* YOUR TASK
With the pictures left out, write out the records verbatim.

* RECORDS TO USE
——
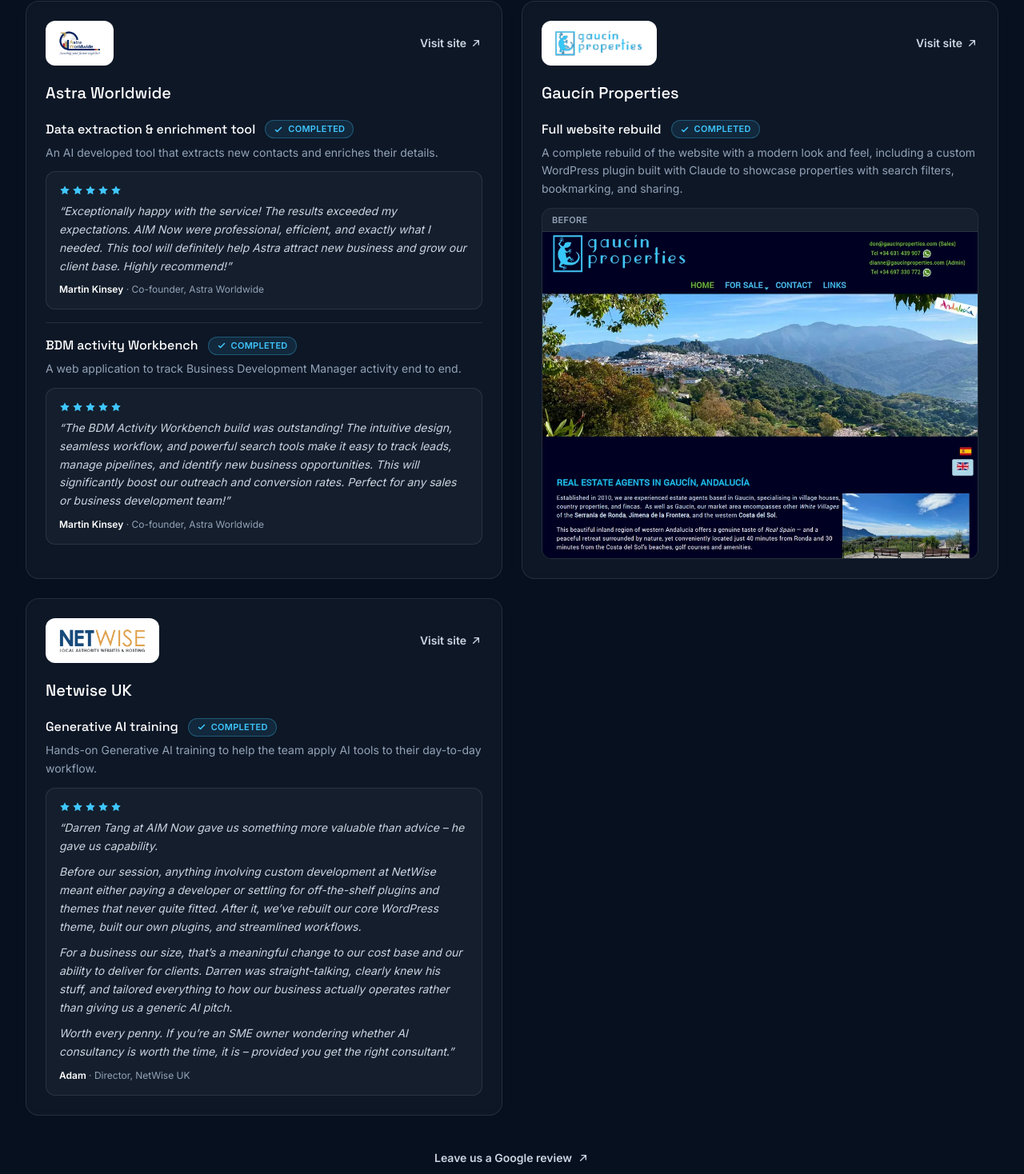
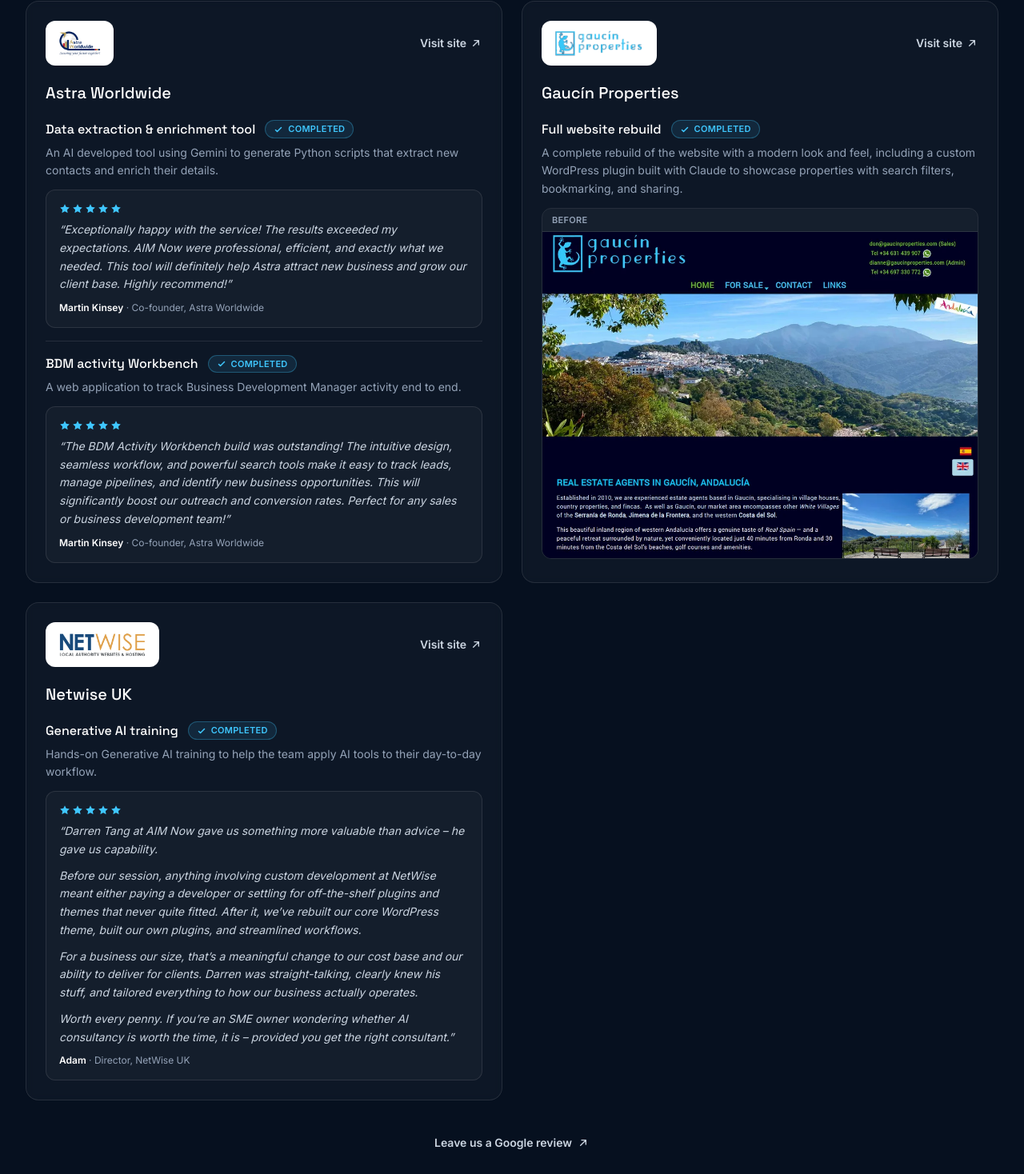
Before and after one commit to darrentang-ai/aimnow, a React (Vite) app: page / in a window 1280 px wide. Shown: the part 3791-5259 px from the top of the page at 80% size. Built offline with nearby package versions, Linux system fonts and the light colour scheme.

Commit message:
Update Astra and NetWise project descriptions
- Mention Gemini in Astra data extraction tool description
- Adjust Astra testimonial pronoun from "I" to "we"
- Refine NetWise testimonial wording

```diff
--- a/src/components/Projects.jsx
+++ b/src/components/Projects.jsx
@@ -11,11 +11,11 @@ const companies = [
       {
         status: 'done',
         title: 'Data extraction & enrichment tool',
-        desc: 'An AI developed tool that extracts new contacts and enriches their details.',
+        desc: 'An AI developed tool using Gemini to generate Python scripts that extract new contacts and enrich their details.',
         review: {
           rating: 5,
           quote:
-            'Exceptionally happy with the service! The results exceeded my expectations. AIM Now were professional, efficient, and exactly what I needed. This tool will definitely help Astra attract new business and grow our client base. Highly recommend!',
+            'Exceptionally happy with the service! The results exceeded my expectations. AIM Now were professional, efficient, and exactly what we needed. This tool will definitely help Astra attract new business and grow our client base. Highly recommend!',
           author: 'Martin Kinsey',
           role: 'Co-founder, Astra Worldwide',
         },
@@ -62,7 +62,7 @@ const companies = [
           quote: [
             'Darren Tang at AIM Now gave us something more valuable than advice – he gave us capability.',
             'Before our session, anything involving custom development at NetWise meant either paying a developer or settling for off-the-shelf plugins and themes that never quite fitted. After it, we’ve rebuilt our core WordPress theme, built our own plugins, and streamlined workflows.',
-            'For a business our size, that’s a meaningful change to our cost base and our ability to deliver for clients. Darren was straight-talking, clearly knew his stuff, and tailored everything to how our business actually operates rather than giving us a generic AI pitch.',
+            'For a business our size, that’s a meaningful change to our cost base and our ability to deliver for clients. Darren was straight-talking, clearly knew his stuff, and tailored everything to how our business actually operates.',
             'Worth every penny. If you’re an SME owner wondering whether AI consultancy is worth the time, it is – provided you get the right consultant.',
           ],
           author: 'Adam',
```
——
* REPLY
Before and after one commit to darrentang-ai/aimnow, a React (Vite) app: page / in a window 1280 px wide. Shown: the part 3791-5259 px from the top of the page at 80% size. Built offline with nearby package versions, Linux system fonts and the light colour scheme.

Commit message:
Update Astra and NetWise project descriptions
- Mention Gemini in Astra data extraction tool description
- Adjust Astra testimonial pronoun from "I" to "we"
- Refine NetWise testimonial wording

```diff
--- a/src/components/Projects.jsx
+++ b/src/components/Projects.jsx
@@ -11,11 +11,11 @@ const companies = [
       {
         status: 'done',
         title: 'Data extraction & enrichment tool',
-        desc: 'An AI developed tool that extracts new contacts and enriches their details.',
+        desc: 'An AI developed tool using Gemini to generate Python scripts that extract new contacts and enrich their details.',
         review: {
           rating: 5,
           quote:
-            'Exceptionally happy with the service! The results exceeded my expectations. AIM Now were professional, efficient, and exactly what I needed. This tool will definitely help Astra attract new business and grow our client base. Highly recommend!',
+            'Exceptionally happy with the service! The results exceeded my expectations. AIM Now were professional, efficient, and exactly what we needed. This tool will definitely help Astra attract new business and grow our client base. Highly recommend!',
           author: 'Martin Kinsey',
           role: 'Co-founder, Astra Worldwide',
         },
@@ -62,7 +62,7 @@ const companies = [
           quote: [
             'Darren Tang at AIM Now gave us something more valuable than advice – he gave us capability.',
             'Before our session, anything involving custom development at NetWise meant either paying a developer or settling for off-the-shelf plugins and themes that never quite fitted. After it, we’ve rebuilt our core WordPress theme, built our own plugins, and streamlined workflows.',
-            'For a business our size, that’s a meaningful change to our cost base and our ability to deliver for clients. Darren was straight-talking, clearly knew his stuff, and tailored everything to how our business actually operates rather than giving us a generic AI pitch.',
+            'For a business our size, that’s a meaningful change to our cost base and our ability to deliver for clients. Darren was straight-talking, clearly knew his stuff, and tailored everything to how our business actually operates.',
             'Worth every penny. If you’re an SME owner wondering whether AI consultancy is worth the time, it is – provided you get the right consultant.',
           ],
           author: 'Adam',
```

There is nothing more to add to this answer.